GIVEN ENTRIES:
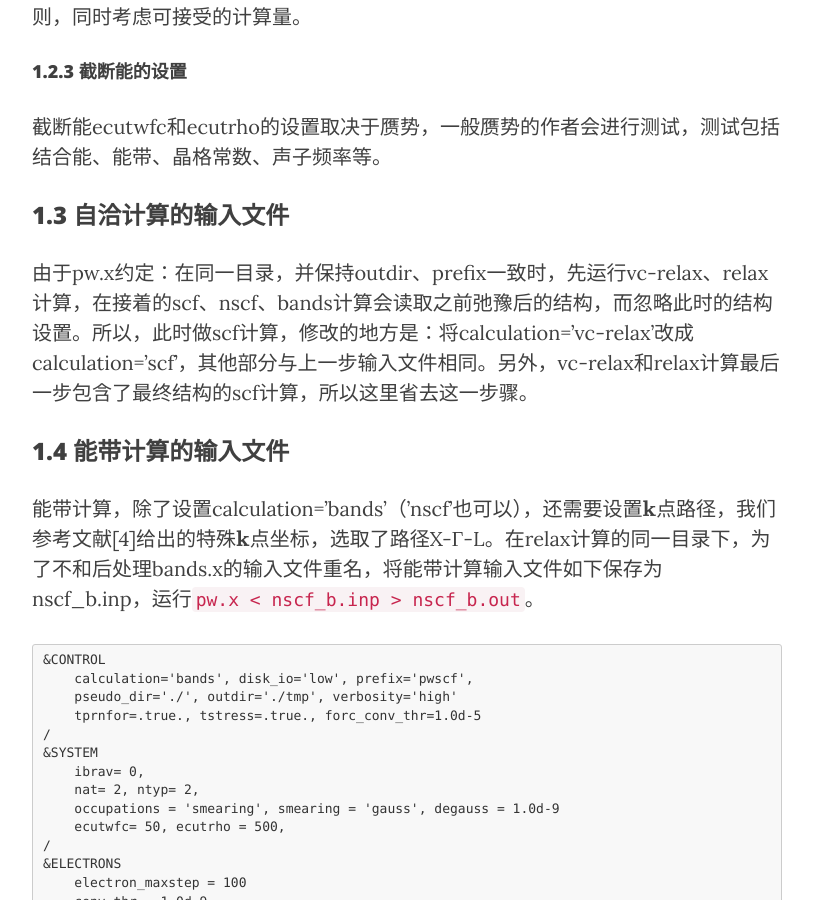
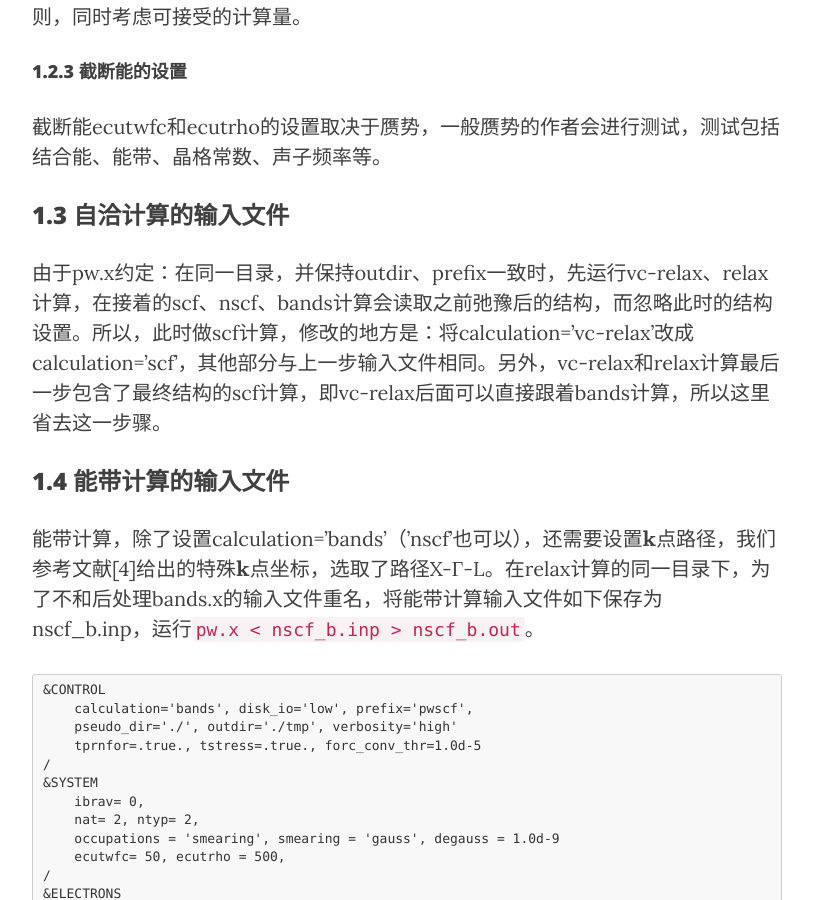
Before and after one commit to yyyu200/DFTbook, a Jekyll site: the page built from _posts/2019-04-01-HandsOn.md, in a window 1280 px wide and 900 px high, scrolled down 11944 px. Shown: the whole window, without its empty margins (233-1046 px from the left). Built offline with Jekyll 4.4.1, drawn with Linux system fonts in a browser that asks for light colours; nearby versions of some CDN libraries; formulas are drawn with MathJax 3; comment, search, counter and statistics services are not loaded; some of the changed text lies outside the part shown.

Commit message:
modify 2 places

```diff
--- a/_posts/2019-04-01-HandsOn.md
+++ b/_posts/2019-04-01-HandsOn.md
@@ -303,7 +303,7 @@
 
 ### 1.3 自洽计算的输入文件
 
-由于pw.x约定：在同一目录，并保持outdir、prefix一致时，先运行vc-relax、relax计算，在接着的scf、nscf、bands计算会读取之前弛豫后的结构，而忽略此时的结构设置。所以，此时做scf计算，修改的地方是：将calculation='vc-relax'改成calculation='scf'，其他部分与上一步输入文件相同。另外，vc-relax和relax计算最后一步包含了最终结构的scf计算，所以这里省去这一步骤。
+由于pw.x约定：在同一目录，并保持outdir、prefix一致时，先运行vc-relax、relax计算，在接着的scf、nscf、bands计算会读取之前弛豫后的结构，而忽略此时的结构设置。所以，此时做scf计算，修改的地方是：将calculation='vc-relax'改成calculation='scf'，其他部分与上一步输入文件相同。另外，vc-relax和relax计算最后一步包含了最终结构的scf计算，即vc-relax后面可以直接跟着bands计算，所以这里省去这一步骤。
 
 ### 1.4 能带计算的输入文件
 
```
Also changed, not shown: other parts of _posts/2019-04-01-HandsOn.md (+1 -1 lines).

---

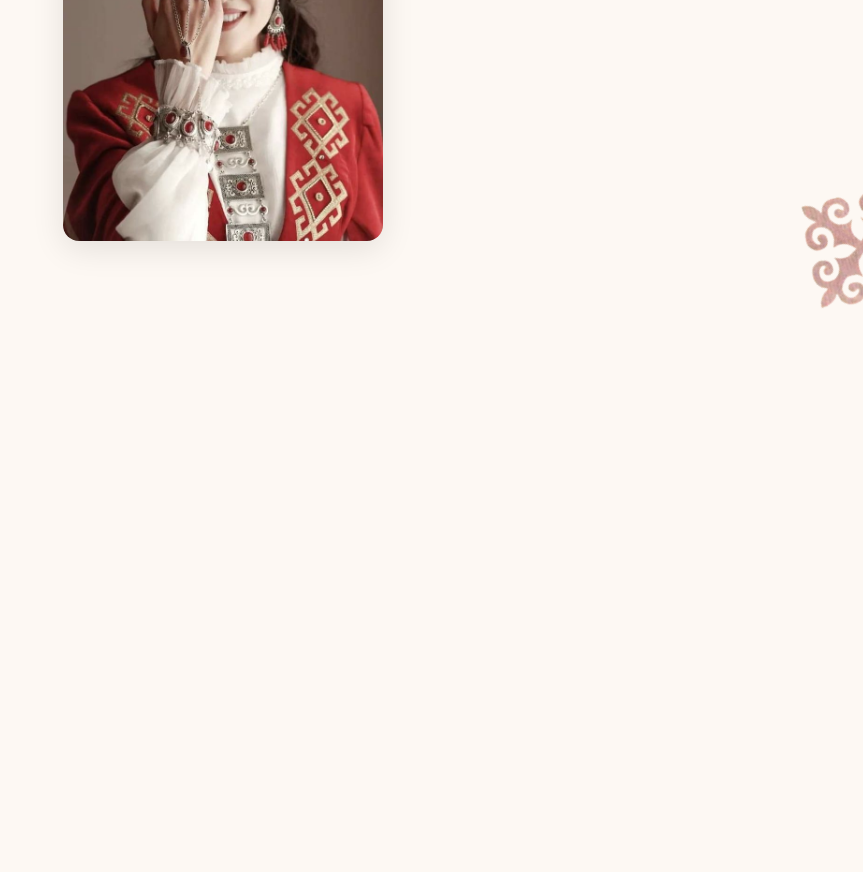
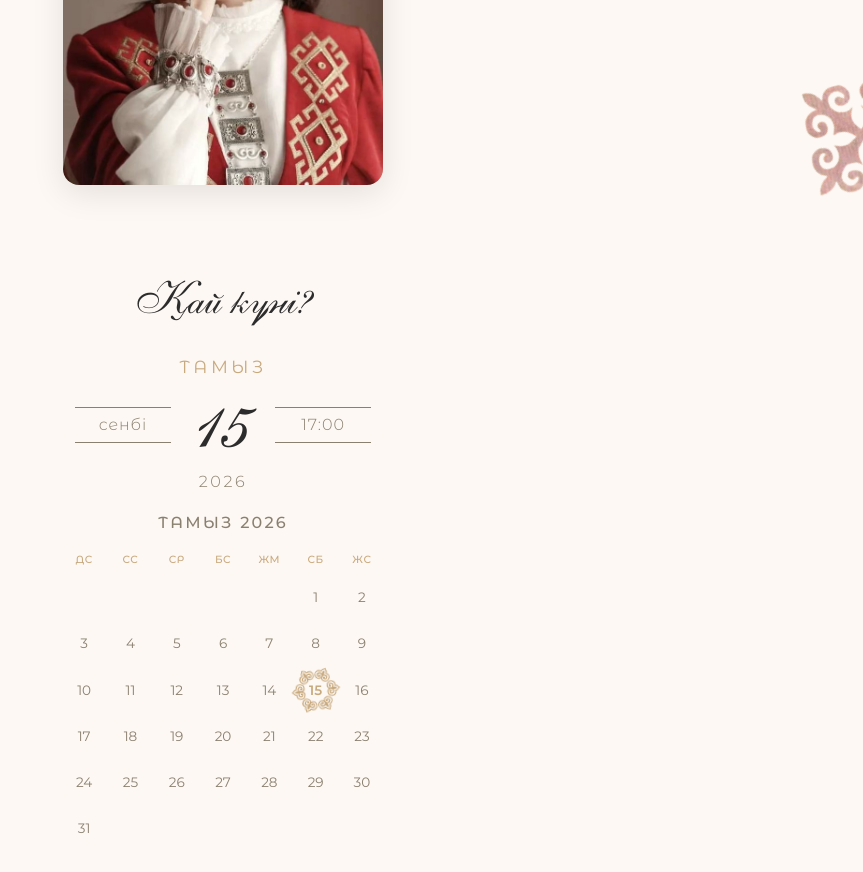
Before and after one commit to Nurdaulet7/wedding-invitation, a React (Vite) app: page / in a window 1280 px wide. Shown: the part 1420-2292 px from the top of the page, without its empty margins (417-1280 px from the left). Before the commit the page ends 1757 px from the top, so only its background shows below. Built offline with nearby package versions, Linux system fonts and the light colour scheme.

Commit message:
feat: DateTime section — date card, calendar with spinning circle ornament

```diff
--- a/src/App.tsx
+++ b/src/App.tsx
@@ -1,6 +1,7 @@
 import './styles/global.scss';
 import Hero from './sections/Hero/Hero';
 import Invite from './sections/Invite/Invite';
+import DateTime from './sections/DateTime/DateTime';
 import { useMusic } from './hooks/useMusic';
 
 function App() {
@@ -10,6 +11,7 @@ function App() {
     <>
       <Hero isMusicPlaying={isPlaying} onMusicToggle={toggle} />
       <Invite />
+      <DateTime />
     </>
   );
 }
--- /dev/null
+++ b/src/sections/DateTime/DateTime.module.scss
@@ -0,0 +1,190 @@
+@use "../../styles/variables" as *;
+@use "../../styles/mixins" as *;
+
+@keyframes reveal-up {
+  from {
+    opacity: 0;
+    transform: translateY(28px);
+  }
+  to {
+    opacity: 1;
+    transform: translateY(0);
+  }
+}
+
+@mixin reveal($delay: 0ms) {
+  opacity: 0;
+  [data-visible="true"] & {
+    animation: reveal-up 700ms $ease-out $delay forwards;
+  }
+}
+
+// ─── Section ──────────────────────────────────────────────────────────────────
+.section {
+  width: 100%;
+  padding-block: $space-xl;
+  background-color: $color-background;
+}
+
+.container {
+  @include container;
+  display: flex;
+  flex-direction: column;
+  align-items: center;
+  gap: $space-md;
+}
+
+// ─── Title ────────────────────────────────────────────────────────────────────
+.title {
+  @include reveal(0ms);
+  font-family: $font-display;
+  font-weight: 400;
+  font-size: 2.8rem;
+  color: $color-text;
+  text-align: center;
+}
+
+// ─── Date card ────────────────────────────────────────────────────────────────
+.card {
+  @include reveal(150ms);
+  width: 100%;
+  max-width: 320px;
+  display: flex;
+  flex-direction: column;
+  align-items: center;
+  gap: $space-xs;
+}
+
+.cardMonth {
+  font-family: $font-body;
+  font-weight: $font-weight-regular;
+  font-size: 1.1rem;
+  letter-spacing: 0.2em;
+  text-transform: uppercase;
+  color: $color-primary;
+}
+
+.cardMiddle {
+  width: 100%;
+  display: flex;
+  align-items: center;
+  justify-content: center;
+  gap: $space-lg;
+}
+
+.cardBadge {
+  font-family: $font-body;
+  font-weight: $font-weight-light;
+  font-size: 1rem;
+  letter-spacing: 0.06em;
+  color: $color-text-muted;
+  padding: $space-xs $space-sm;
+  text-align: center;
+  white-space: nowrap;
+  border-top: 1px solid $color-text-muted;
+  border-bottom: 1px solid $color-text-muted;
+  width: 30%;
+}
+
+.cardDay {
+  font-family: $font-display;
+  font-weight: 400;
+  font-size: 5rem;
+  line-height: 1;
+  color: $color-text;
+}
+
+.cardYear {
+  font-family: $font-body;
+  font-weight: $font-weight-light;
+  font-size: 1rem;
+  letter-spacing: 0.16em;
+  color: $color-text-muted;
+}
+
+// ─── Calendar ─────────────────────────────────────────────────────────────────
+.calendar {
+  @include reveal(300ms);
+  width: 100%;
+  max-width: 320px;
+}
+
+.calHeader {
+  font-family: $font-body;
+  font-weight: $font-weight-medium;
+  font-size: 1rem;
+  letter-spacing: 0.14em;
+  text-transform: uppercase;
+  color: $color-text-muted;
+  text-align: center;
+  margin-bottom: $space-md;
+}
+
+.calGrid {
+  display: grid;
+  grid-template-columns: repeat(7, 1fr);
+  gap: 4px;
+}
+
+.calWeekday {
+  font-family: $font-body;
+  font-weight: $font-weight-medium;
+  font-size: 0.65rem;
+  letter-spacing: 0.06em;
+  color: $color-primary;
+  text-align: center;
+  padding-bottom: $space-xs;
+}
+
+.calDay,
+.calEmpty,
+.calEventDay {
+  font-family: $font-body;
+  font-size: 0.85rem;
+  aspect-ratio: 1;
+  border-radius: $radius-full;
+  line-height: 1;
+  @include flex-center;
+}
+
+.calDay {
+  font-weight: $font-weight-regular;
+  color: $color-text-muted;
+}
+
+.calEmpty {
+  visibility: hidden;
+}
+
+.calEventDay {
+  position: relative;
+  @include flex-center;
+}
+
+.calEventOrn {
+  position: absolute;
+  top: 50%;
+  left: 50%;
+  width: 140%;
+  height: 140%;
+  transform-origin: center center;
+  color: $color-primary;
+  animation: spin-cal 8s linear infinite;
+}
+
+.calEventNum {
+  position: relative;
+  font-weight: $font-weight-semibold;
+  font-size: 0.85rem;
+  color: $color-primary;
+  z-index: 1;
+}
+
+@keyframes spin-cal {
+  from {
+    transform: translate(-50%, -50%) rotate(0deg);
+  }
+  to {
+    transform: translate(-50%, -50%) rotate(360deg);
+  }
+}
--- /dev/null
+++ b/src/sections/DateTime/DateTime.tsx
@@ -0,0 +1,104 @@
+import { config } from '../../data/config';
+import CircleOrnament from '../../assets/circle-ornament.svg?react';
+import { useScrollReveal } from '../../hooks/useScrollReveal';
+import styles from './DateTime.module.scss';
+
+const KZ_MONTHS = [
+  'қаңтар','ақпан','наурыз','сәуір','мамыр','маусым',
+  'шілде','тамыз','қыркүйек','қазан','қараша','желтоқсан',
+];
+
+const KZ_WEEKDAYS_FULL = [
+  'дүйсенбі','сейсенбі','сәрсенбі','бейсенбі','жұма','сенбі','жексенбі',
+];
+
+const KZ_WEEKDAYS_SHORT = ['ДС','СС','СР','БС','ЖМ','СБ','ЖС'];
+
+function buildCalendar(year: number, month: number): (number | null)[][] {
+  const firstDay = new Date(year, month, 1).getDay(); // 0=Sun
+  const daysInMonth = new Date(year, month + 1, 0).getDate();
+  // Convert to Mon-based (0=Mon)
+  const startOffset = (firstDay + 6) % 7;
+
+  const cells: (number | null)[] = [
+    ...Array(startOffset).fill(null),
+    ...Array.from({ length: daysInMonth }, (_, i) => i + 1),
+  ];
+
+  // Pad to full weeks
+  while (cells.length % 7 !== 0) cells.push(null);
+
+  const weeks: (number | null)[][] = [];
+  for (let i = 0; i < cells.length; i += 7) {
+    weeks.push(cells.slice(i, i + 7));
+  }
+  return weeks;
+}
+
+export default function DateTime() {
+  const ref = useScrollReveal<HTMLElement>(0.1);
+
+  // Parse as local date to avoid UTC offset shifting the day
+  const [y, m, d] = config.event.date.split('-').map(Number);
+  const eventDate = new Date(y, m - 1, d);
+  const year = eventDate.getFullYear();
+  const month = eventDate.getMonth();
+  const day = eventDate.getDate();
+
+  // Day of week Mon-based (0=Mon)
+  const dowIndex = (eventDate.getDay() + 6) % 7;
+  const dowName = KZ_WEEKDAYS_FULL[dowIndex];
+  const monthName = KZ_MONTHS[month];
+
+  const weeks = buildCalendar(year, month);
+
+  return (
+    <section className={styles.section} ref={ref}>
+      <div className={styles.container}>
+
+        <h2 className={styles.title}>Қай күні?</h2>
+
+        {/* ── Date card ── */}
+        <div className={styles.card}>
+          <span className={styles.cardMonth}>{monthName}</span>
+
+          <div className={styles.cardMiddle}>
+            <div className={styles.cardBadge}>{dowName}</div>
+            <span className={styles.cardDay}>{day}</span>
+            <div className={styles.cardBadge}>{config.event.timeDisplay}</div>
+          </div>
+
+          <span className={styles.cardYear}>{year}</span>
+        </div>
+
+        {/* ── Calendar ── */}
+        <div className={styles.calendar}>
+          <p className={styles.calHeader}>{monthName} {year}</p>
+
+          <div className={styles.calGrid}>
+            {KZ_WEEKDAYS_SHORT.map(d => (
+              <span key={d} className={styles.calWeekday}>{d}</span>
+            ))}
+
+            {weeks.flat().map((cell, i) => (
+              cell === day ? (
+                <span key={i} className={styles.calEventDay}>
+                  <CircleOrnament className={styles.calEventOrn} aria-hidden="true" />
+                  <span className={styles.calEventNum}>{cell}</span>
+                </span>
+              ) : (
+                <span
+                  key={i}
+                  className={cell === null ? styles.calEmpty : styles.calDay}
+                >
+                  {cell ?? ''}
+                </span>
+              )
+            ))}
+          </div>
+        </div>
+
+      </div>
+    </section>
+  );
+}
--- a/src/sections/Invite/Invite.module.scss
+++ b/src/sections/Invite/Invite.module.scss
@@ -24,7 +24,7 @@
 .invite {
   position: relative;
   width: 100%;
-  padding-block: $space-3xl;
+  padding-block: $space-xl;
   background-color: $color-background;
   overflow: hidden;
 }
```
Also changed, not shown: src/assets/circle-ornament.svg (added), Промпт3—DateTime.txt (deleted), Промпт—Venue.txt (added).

==

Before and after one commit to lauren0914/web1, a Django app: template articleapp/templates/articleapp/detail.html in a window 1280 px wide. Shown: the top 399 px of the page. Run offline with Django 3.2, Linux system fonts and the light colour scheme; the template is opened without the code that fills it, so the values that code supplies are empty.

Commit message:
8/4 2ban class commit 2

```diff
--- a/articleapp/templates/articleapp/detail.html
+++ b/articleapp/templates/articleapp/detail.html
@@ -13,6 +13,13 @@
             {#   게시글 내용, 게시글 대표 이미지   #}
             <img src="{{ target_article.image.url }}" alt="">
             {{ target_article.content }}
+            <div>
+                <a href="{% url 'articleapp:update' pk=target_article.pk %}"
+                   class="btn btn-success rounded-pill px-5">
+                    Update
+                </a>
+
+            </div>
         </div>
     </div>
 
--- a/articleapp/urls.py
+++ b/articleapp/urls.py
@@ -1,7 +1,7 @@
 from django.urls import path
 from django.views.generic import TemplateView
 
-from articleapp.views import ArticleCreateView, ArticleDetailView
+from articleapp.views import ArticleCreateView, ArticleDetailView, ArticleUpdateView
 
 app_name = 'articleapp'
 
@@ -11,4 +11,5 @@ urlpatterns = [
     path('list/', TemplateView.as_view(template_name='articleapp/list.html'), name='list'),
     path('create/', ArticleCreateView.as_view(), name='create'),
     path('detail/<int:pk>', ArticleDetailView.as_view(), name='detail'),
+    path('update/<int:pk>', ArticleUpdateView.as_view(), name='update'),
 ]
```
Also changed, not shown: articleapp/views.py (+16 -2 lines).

ACTIVITY:
Go through the data above and copy each line in which "sections" appears.

TASK RESULT:
 import Hero from './sections/Hero/Hero';
 import Invite from './sections/Invite/Invite';
+import DateTime from './sections/DateTime/DateTime';
+++ b/src/sections/DateTime/DateTime.module.scss
+++ b/src/sections/DateTime/DateTime.tsx
--- a/src/sections/Invite/Invite.module.scss
+++ b/src/sections/Invite/Invite.module.scss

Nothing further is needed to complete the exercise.